Palallos expresses the vulnerability of the human body by sewing vestments that may be very difficult if not impossible to wear. Made of transparent fabric, her garments avoid the idea of clothing as an object to cloak nakedness, as a means to define form, or a medium to express desire. Her construction overturn aspects of functionality and fashion in favor of revealing a real but invisible illness that is part of her quotidian identity. The symbolic clothes, all thirty-one of them, one for each day of the month, uncover afflictions that many of us do not want to know let alone see in bodies, including our own.
Turalba uses the techniques and materials of leatherwork: studs, rivets, grommets, eyelets, stitchery and colored skins or hides, to lock objects to place and time. Her primary material - multi-colored leather, is metonymic and celebratory of racial difference. The ideas of looking in fragments and capturing transient spaces conceptually frame her work, which is appropriately comprised of nine panels that may be grouped as one or as individual pieces, variable to its site. Sourced and inspired from her travels to the non-West, she materializes episodic memory formation into a cornucopia of conjoined images that interlock the landscape, tapestry and collage formats all at once.
The hand is one of the most sophisticated fine-tuned tools, which no robotic or bionic technology has ever equaled. To frame it with craftwork transforms it into a signifier of embodiment equal to artistic expression. In this mode, the artist becomes more accessible, her choice echoes her story, and the craft medium becomes (part of) the message - subversively echoing Marshall McLuhan’s aphorism[*]. If technology historically has always informed the art production of its time, craft’s resurgence might as well be a recasting of the McLuhan idea to indict mediatized culture.
Collectively, the collaged landscape, the assembled sculptural pieces and the re-imagined vestments emphasize the role of the hand as an instrument to cut through idea and material in order to create unique specificities. With the exhibition site in the lobby of a theater, the works, together represent not only a setting in time and place, but also a view of life - a handscape by all means.

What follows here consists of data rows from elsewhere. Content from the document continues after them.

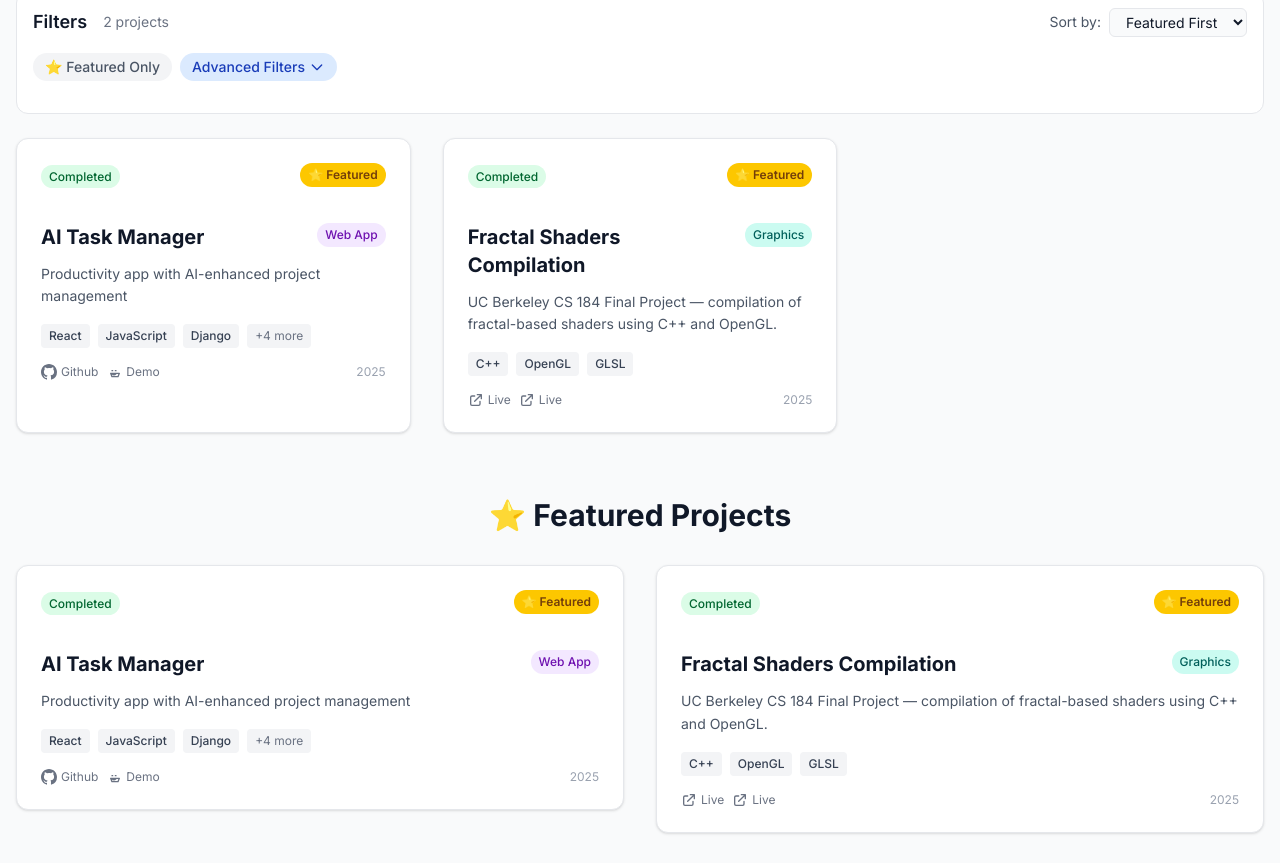
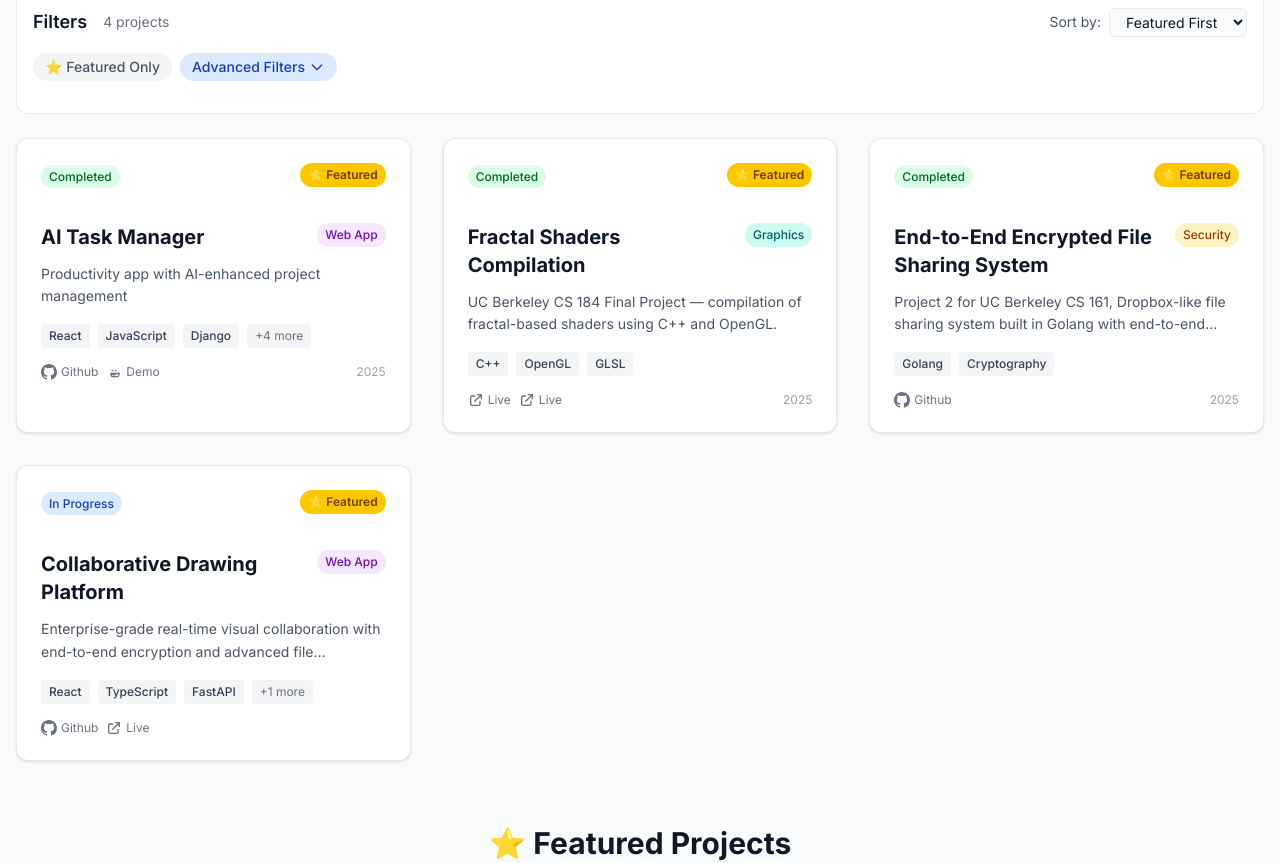
Before and after one commit to NicoV7/my-portfolio, a Next.js app: page /projects in a window 1280 px wide. Shown: the part 333-1196 px from the top of the page. Built offline with nearby package versions, Linux system fonts and the light colour scheme.

Commit message:
Updated Projects

```diff
--- a/src/app/components/ProjectCard.tsx
+++ b/src/app/components/ProjectCard.tsx
@@ -25,6 +25,7 @@ const categoryColors = {
   'tool': 'bg-orange-100 text-orange-800 dark:bg-orange-900 dark:text-orange-200 night:bg-orange-800 night:text-orange-100',
   'game': 'bg-red-100 text-red-800 dark:bg-red-900 dark:text-red-200 night:bg-red-800 night:text-red-100',
   'graphics': 'bg-teal-100 text-teal-800 dark:bg-teal-900 dark:text-teal-200 night:bg-teal-800 night:text-teal-100',
+  'security': 'bg-amber-100 text-amber-800 dark:bg-amber-900 dark:text-amber-200 night:bg-amber-800 night:text-amber-100',
   'other': 'bg-gray-100 text-gray-800 dark:bg-gray-900 dark:text-gray-200 night:bg-gray-700 night:text-gray-100'
 }
 
--- a/src/data/projects.ts
+++ b/src/data/projects.ts
@@ -137,7 +137,133 @@ export const projects: Project[] = [
     myRole: 'Developer / Product Manager',
     clientType: 'UC Berkeley',
     displayOrder: 2
-  }
+  },
+  {
+  id: '3',
+  slug: 'secure-file-sharing',
+  title: 'End-to-End Encrypted File Sharing System',
+  shortDescription: 'Project 2 for UC Berkeley CS 161, Dropbox-like file sharing system built in Golang with end-to-end encryption and secure access controls.',
+  fullDescription: `Developed a secure client-side file sharing system in Golang as part of a Computer Security course project.
+  The system applies cryptographic primitives to ensure confidentiality, integrity, and access control, such that the
+  server cannot view or tamper with user data. Users can authenticate, save files, load, overwrite, append, share,
+  and revoke file access securely. The design leverages a Keystore and Datastore backend, with cryptographic utilities
+  provided by a custom userlib library. This project emphasized secure design principles, iterative testing, and
+  building production-grade cryptographic workflows.`,
+  status: 'completed',
+  category: 'security',
+  featured: true,
+
+  startDate: '2025-02-01',
+  endDate: '2025-03-15',
+  lastUpdated: '2025-03-15',
+
+  technologies: {
+    frontend: [],
+    backend: ['Golang'],
+    database: ['Datastore (custom)', 'Keystore (custom)'],
+    deployment: [],
+    tools: ['userlib (crypto utilities)', 'Go testing framework']
+  },
+  primaryTech: ['Golang', 'Cryptography'],
+
+  images: [],
+
+  links: [
+    { type: 'github', url: 'https://github.com/cs161-students/fa23-proj2-nico-esha', label: 'GitHub Repository' }
+  ],
+
+  features: [
+    { title: 'User Authentication', description: 'Password-based login with cryptographically derived keys', implemented: true },
+    { title: 'File Storage & Retrieval', description: 'Securely save and load files from the server using symmetric encryption', implemented: true },
+    { title: 'File Overwrite & Append', description: 'Modify existing files or append securely without breaking confidentiality guarantees', implemented: true },
+    { title: 'Secure File Sharing', description: 'Grant access to other users with encrypted key exchange via Keystore', implemented: true },
+    { title: 'Access Revocation', description: 'Revoke access for shared users without exposing old file versions', implemented: true }
+  ],
+
+  challenges: [
+    'Designing a secure data model that satisfied confidentiality, integrity, and revocation requirements',
+    'Ensuring correctness of cryptographic key management between Keystore and Datastore',
+    'Debugging hidden test cases in the autograder and avoiding panics in Go'
+  ],
+
+  learnings: [
+    'Strengthened understanding of applied cryptography and key management',
+    'Learned to design before implementing — careful planning avoided security flaws',
+    'Gained practical experience writing secure Go code with crypto primitives',
+    'Improved testing/debugging strategies for security-sensitive applications'
+  ],
+
+  tags: ['Golang', 'Cryptography', 'Computer Security', 'E2E Encryption', 'File Sharing'],
+  teamSize: 2,
+  myRole: 'Developer in Test| Secure Design & Cryptography',
+  clientType: 'UC Berkeley',
+  displayOrder: 3
+},
+{
+  id: '4',
+  slug: 'collaborative-drawing-board',
+  title: 'Collaborative Drawing Platform',
+  shortDescription: 'Enterprise-grade real-time visual collaboration with end-to-end encryption and advanced file management.',
+  fullDescription: `A production-ready, scalable collaborative drawing application enabling secure, multi-user real-time drawing.
+  The platform uses end-to-end AES-256-GCM encryption, CRDT-based conflict resolution, and a zero-trust security model.
+  It supports template management, advanced file processing, and horizontal scalability for enterprise usage, with strict
+  TDD methodology ensuring high reliability.`,
+  status: 'in-progress',
+  category: 'web-app',
+  featured: true,
+
+  startDate: '2025-07-01',
+  endDate: undefined,
+  lastUpdated: '2025-08-25',
+
+  technologies: {
+    frontend: ['React', 'TypeScript', 'Konva.js'],
+    backend: ['FastAPI', 'Python', 'Strawberry GraphQL'],
+    database: ['PostgreSQL', 'Redis', 'MinIO'],
+    deployment: ['Docker', 'Docker Compose', 'AWS ECS', 'Kubernetes'],
+    tools: ['Jest', 'Pytest', 'Cypress', 'Playwright', 'k6', 'Prometheus', 'Grafana']
+  },
+  primaryTech: ['React', 'TypeScript', 'FastAPI', 'Python'],
+
+  images: [
+  ],
+
+  links: [
+    { type: 'github', url: 'https://github.com/NicoV7/collaborative-drawing-board', label: 'GitHub Repository' },
+    { type: 'live', url: 'https://collab-drawing.example.com', label: 'Live Demo' }
+  ],
+
+  features: [
+    { title: 'Real-Time Collaboration', description: 'Multi-user drawing with <16ms latency using CRDTs', implemented: true },
+    { title: 'End-to-End Encryption', description: 'AES-256-GCM with client-side key management', implemented: true },
+    { title: 'Template Library', description: 'Drag-and-drop uploads, auto-vectorization, and version control', implemented: true },
+    { title: 'Enterprise Security', description: 'Zero-trust model, audit logging, SSO support, GDPR/HIPAA compliance', implemented: true },
+    { title: 'High Performance & Scalability', description: 'Optimized rendering, caching, CDN integration, and horizontal scaling', implemented: true },
+    { title: 'TDD & Test Coverage', description: '95%+ coverage across unit, integration, E2E, performance, and security tests', implemented: true }
+  ],
+
+  challenges: [
+    'Ensuring ultra-low latency for large multi-user boards while maintaining encryption',
+    'Integrating CRDT-based conflict-free collaboration with real-time rendering',
+    'Designing secure key management and end-to-end encryption for enterprise users',
+    'Maintaining test-driven development workflow across a complex full-stack architecture'
+  ],
+
+  learnings: [
+    'Applied CRDT algorithms for conflict-free real-time collaboration',
+    'Implemented client-side encryption and zero-trust architecture for web applications',
+    'Optimized rendering pipelines for GPU performance and memory efficiency',
+    'Built enterprise-ready features including audit logging, SSO integration, and horizontal scaling',
+    'Designed a fully TDD-driven development workflow for a complex multi-layer system'
+  ],
+
+  tags: ['React', 'TypeScript', 'Python', 'FastAPI', 'GraphQL', 'CRDT', 'E2E Encryption', 'Enterprise Software'],
+  teamSize: 1,
+  myRole: 'Full-Stack Developer — Frontend & Security Implementation',
+  clientType: 'personal',
+  displayOrder: 4
+}
+
 ]
 
 export const getProjectBySlug = (slug: string): Project | undefined => {
--- a/src/types/project.ts
+++ b/src/types/project.ts
@@ -1,6 +1,6 @@
 export type ProjectStatus = 'completed' | 'in-progress' | 'planned' | 'archived'
 
-export type ProjectCategory = 'web-app' | 'mobile' | 'desktop' | 'library' | 'api' | 'tool' | 'game' | 'graphics' | 'other'
+export type ProjectCategory = 'web-app' | 'mobile' | 'desktop' | 'library' | 'api' | 'tool' | 'game' | 'graphics' | 'security' | 'other'
 
 export type TechnologyStack = {
   frontend?: string[]
```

Shu Hung and Joseph Magliaro (2007). By Hand: The Use of Craft in Contemporary Art. New York: Princeton Architectural Press.
Marshall McLuhan (1964). Understanding Media: The Extensions of Man. New York: McGraw-Hill.
[*] The medium is the message” was coined in 1964 by Canadian philosopher of communication theory Herbert Marshall McLuhan. It means that the form of a medium embeds itself in the message, creating a symbiotic relationship by which the medium influences how the message is perceived.